With legal professional privilege gaining significant spotlight recently, two companies have issued a statement reinforcing its importance in the lawyer-client relationship.
The Australian Institute of Company Directors and the Governance Institute of Australia have released a “joint statement on board minutes”, highlighting several contemporary issues impacting the Australian market at present, and how members should respond.
One of those issues, the companies emphasised, is legal professional privilege.
Seeking legal opinion from Dominique Hogan-Doran SC and Douglas Gration, the statement noted: “Legal professional privilege should be considered”.
“Confidential communications between lawyers and clients for the purpose of providing or obtaining legal advice and confidential communications between lawyers and their clients and third parties for the purposes of actual or anticipated litigation are privileged and are not normally admissible in evidence,” the statement said.
“Documents containing those communications are also not normally discoverable in legal proceedings.
“Boards will often consider a company’s legal advice. Privilege is not usually lost by the board receiving the advice.
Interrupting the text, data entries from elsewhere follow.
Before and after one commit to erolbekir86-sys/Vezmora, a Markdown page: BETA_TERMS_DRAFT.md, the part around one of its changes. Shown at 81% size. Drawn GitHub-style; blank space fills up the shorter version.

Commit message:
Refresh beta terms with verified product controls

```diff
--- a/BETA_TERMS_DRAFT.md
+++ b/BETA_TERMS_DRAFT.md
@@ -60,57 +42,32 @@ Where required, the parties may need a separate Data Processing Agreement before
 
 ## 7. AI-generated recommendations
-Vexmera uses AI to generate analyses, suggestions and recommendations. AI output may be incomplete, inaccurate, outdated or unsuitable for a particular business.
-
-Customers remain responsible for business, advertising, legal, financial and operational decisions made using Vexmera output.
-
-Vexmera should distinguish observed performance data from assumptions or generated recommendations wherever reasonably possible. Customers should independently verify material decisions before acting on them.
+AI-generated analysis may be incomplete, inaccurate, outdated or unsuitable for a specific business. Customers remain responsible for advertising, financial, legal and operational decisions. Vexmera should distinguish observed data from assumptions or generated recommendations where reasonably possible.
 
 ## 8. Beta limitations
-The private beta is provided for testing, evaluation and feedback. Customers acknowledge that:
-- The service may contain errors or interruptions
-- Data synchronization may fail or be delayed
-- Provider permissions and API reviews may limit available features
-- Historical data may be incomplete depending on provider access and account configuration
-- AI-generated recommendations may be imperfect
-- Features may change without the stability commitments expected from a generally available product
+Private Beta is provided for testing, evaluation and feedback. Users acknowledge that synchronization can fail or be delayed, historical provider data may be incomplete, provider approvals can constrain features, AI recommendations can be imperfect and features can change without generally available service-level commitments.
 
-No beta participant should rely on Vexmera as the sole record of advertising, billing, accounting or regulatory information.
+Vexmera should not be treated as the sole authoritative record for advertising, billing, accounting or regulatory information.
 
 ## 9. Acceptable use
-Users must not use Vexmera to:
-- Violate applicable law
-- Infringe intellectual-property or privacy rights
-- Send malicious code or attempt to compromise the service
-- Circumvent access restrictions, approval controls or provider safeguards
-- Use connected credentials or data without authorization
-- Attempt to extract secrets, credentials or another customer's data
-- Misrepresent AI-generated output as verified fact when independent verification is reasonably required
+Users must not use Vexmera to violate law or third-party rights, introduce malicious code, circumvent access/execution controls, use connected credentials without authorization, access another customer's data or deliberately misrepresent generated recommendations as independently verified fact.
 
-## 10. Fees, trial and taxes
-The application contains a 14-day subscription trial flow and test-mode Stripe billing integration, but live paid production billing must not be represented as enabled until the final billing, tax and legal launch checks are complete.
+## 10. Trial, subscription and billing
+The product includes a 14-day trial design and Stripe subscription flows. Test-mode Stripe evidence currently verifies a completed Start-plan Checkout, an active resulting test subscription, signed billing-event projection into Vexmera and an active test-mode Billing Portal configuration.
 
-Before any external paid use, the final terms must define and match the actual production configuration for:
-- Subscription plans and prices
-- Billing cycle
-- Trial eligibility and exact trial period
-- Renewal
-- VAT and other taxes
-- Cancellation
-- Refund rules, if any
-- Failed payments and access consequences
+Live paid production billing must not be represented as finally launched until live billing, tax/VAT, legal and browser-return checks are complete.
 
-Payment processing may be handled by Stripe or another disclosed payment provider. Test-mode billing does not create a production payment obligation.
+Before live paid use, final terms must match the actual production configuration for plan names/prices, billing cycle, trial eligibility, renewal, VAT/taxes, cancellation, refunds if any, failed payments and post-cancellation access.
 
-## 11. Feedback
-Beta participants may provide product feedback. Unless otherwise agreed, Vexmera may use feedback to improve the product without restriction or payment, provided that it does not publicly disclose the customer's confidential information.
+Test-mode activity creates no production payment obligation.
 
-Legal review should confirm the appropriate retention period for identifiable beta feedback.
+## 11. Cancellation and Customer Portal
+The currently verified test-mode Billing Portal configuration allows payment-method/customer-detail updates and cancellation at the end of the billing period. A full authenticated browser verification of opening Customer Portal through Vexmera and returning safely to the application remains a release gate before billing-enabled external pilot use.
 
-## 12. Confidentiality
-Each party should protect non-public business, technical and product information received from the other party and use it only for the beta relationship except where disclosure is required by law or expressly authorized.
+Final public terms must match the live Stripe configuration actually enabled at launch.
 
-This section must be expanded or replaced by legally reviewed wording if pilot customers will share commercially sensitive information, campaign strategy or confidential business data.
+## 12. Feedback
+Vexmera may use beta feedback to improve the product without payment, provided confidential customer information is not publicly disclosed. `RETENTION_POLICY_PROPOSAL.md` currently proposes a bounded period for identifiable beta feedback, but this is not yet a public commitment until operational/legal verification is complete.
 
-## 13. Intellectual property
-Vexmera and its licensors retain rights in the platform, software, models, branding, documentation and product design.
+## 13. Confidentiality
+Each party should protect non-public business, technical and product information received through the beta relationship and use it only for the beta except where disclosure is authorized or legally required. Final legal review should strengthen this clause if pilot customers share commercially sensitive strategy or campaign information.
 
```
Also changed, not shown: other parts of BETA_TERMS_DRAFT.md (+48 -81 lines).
However, it is important to exercise caution and judgment in determining the degree of detail of privileged information (if any) that is necessary to include in the minutes.”
In many cases, the statement added, it may be appropriate to simply note that the board considered relevant legal advice when making a decision.
“Any privileged information in the minutes should be clearly identified and ideally included in an appendix or attachment,” the statement said.
“Legal advice should be sought where necessary. In particular, where minutes refer to privileged advice, they should not be provided to third parties without first taking legal advice, because disclosure of the substance of the legal opinion might result in the loss of privilege.”
The statement from the Australian Institute of Company Directors and the Governance Institute of Australia comes after the Law Council of Australia and the Australian Tax Office confirmed they are working together to develop a new protocol tackling legal professional privilege claims.